→ EXERCISE INSTRUCTIONS:
Filter the entries below, keeping every line that has the word "grid".

→ EXTRACTED MATERIAL:

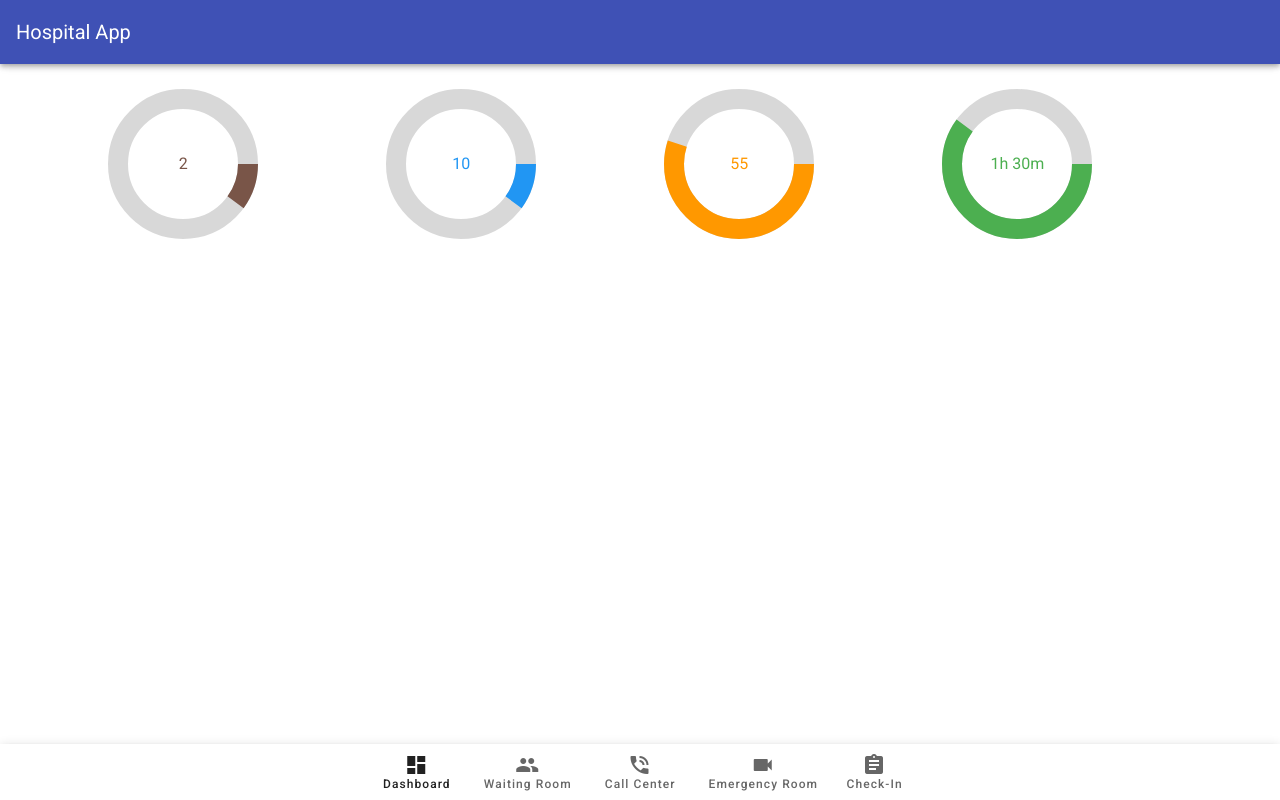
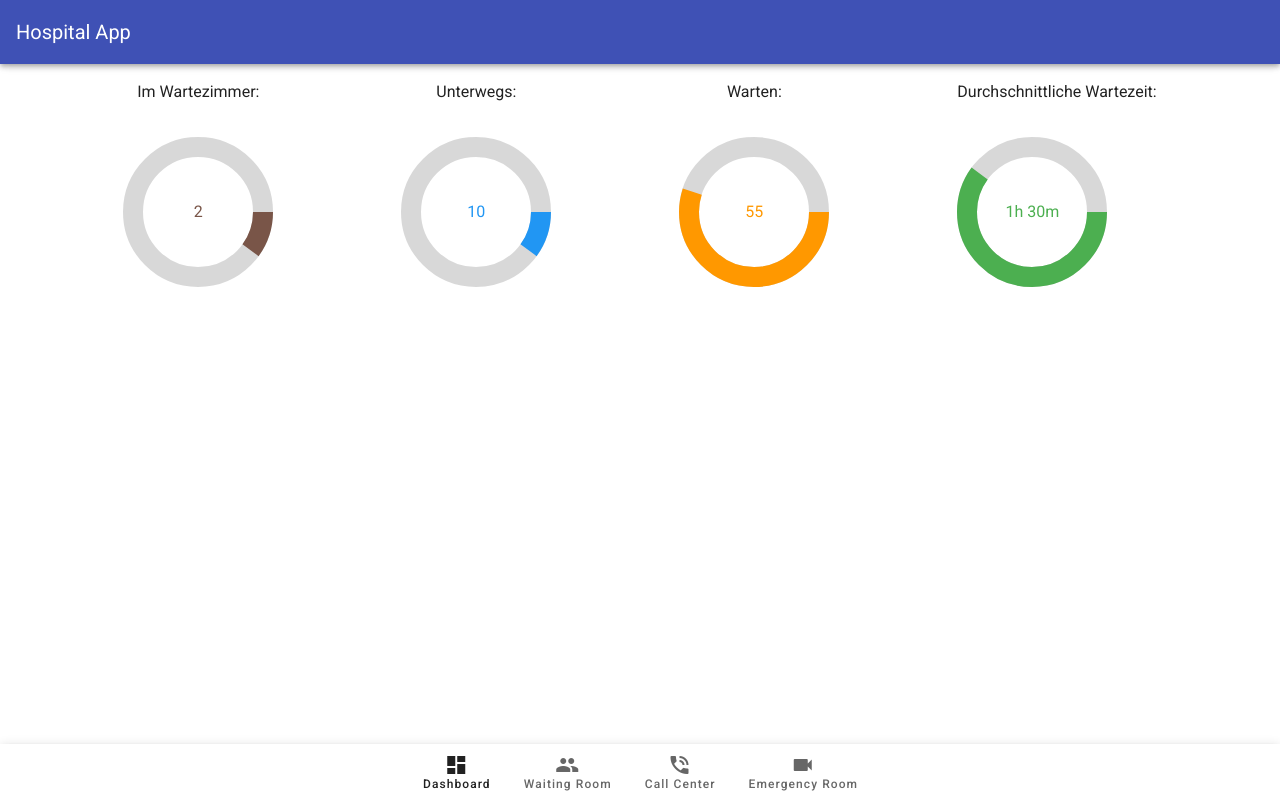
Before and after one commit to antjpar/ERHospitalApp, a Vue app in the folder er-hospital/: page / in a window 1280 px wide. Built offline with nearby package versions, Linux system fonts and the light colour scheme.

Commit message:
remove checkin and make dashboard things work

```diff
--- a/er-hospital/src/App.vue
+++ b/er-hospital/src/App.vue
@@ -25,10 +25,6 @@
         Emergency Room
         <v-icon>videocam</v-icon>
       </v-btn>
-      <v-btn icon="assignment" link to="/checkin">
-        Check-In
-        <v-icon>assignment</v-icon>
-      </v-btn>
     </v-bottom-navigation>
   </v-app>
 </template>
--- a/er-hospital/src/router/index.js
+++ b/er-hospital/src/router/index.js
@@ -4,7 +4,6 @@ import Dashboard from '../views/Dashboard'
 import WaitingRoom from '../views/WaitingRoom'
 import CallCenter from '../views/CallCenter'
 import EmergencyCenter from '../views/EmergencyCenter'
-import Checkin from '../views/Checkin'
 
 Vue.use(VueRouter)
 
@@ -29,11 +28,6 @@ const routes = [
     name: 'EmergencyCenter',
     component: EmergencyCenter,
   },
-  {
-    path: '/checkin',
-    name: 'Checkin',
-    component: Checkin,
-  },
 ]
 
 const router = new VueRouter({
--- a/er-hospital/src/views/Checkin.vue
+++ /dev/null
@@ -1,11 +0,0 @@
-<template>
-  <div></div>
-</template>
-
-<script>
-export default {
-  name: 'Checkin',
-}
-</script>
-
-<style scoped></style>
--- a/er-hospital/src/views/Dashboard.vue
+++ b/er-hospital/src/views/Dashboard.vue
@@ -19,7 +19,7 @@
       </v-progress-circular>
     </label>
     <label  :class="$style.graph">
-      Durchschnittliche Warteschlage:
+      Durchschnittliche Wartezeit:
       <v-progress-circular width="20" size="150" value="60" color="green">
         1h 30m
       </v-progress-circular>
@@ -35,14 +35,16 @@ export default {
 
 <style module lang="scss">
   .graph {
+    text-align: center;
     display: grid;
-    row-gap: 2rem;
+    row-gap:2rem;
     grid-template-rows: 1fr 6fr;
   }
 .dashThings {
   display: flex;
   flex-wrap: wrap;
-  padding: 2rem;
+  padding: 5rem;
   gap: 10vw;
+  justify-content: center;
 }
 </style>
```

→ ANSWER SPACE:
     display: grid;
     grid-template-rows: 1fr 6fr;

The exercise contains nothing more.